| Your goal |
Counting every line in the entries below where the word "components" occurs, report how many there are. Give only that number.

| Input for this task |
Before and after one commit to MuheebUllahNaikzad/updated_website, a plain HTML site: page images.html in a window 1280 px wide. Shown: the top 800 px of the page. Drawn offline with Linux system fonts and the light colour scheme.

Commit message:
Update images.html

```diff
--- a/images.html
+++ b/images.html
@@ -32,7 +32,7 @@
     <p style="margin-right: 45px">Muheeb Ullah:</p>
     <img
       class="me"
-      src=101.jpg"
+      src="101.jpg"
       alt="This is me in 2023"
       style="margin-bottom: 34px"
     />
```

* * *

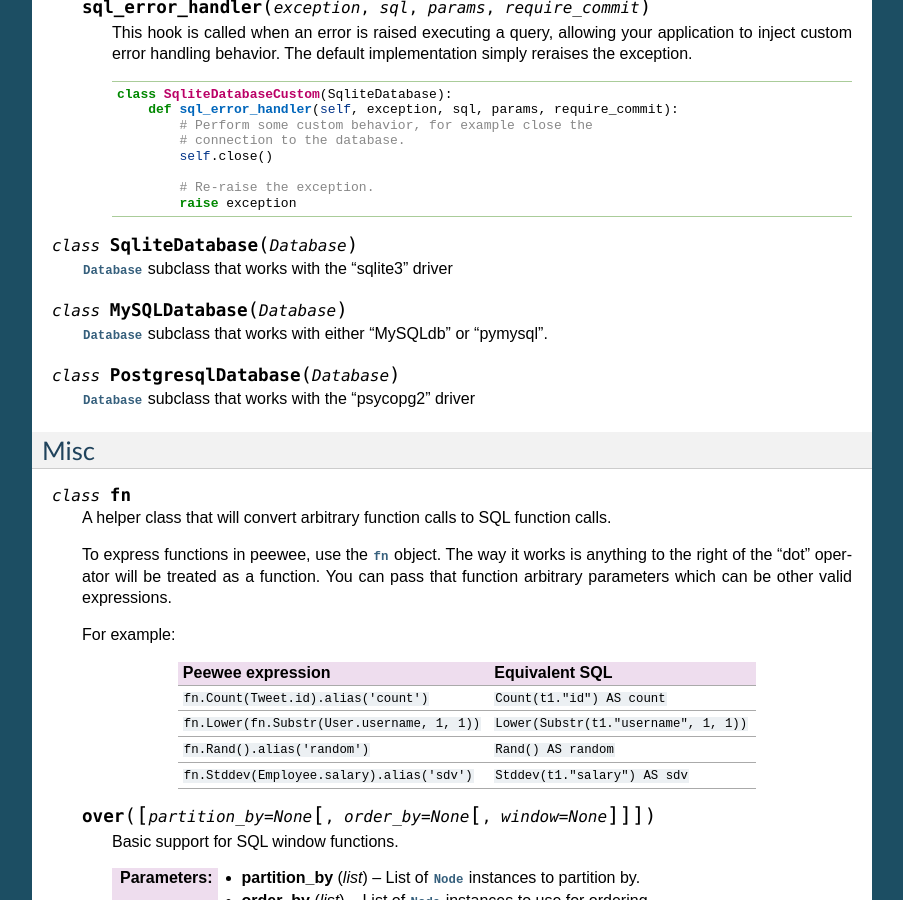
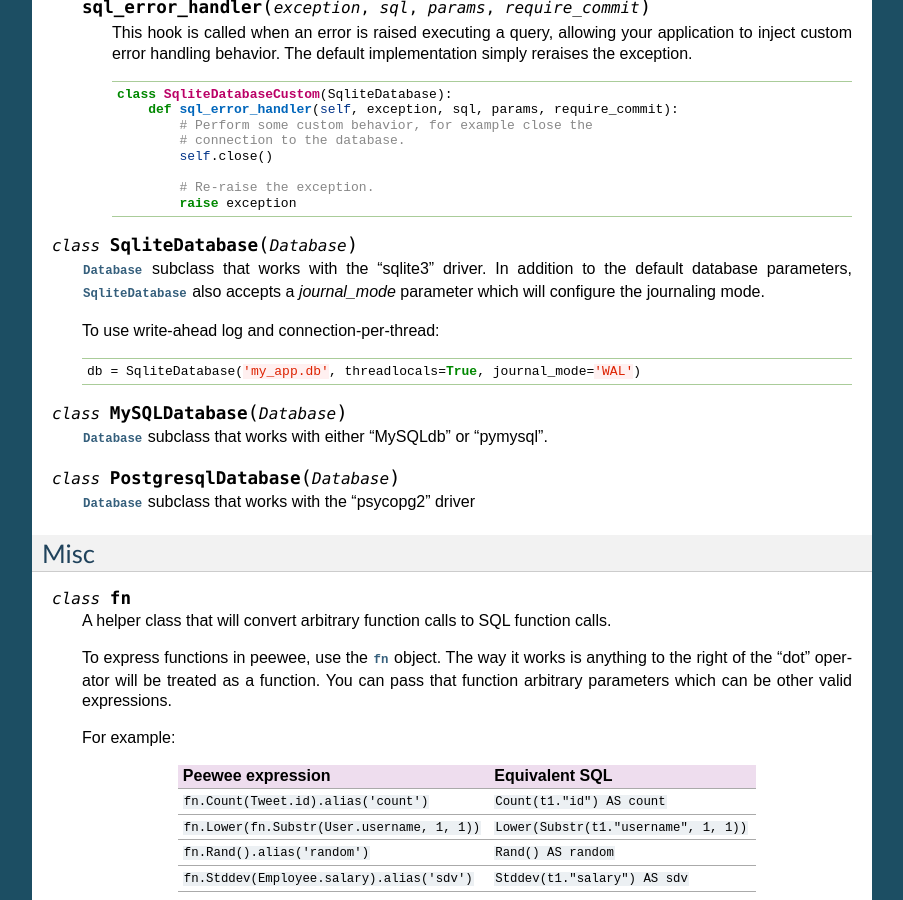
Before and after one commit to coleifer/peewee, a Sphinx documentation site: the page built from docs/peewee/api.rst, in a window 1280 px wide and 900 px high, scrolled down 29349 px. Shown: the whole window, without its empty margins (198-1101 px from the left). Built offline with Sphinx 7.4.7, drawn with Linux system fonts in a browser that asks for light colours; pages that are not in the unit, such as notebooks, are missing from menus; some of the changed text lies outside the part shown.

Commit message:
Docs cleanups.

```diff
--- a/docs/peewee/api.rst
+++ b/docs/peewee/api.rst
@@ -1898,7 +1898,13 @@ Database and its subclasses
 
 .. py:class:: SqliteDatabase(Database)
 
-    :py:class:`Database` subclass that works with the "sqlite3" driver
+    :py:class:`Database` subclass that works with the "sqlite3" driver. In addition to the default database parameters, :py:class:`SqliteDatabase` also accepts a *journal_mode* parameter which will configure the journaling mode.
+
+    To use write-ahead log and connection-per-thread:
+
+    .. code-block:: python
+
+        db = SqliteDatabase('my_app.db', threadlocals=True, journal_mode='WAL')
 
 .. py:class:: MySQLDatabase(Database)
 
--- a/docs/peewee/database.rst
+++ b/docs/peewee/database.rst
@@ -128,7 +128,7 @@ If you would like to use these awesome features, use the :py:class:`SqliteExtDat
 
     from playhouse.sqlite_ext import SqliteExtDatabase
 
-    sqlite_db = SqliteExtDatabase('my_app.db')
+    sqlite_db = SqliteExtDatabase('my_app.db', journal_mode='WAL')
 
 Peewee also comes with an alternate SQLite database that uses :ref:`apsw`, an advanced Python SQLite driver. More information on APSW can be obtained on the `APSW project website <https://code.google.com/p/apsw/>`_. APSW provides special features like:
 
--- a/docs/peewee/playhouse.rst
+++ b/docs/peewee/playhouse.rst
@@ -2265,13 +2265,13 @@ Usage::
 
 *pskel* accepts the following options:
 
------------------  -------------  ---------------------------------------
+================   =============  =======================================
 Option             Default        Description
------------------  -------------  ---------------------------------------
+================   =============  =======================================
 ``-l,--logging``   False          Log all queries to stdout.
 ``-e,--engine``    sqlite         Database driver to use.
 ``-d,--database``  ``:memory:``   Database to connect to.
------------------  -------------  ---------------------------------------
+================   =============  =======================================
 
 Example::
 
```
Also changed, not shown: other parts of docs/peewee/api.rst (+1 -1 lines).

...

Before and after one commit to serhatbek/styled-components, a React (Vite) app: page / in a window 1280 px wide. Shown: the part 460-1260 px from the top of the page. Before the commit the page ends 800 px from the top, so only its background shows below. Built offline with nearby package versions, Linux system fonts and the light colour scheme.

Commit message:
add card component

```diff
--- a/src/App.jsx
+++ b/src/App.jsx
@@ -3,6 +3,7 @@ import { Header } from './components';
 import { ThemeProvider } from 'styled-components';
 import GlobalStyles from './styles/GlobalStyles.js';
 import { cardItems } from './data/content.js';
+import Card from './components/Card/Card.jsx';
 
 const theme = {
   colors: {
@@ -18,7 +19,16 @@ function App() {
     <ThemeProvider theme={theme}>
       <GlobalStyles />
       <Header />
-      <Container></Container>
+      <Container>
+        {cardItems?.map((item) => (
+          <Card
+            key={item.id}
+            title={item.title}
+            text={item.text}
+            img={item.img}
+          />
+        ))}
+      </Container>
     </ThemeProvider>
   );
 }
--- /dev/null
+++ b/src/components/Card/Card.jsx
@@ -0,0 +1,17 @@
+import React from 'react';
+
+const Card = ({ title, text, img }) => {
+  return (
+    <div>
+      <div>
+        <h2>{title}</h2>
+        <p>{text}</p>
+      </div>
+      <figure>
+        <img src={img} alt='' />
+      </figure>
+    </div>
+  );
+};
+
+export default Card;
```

| Written answer |
5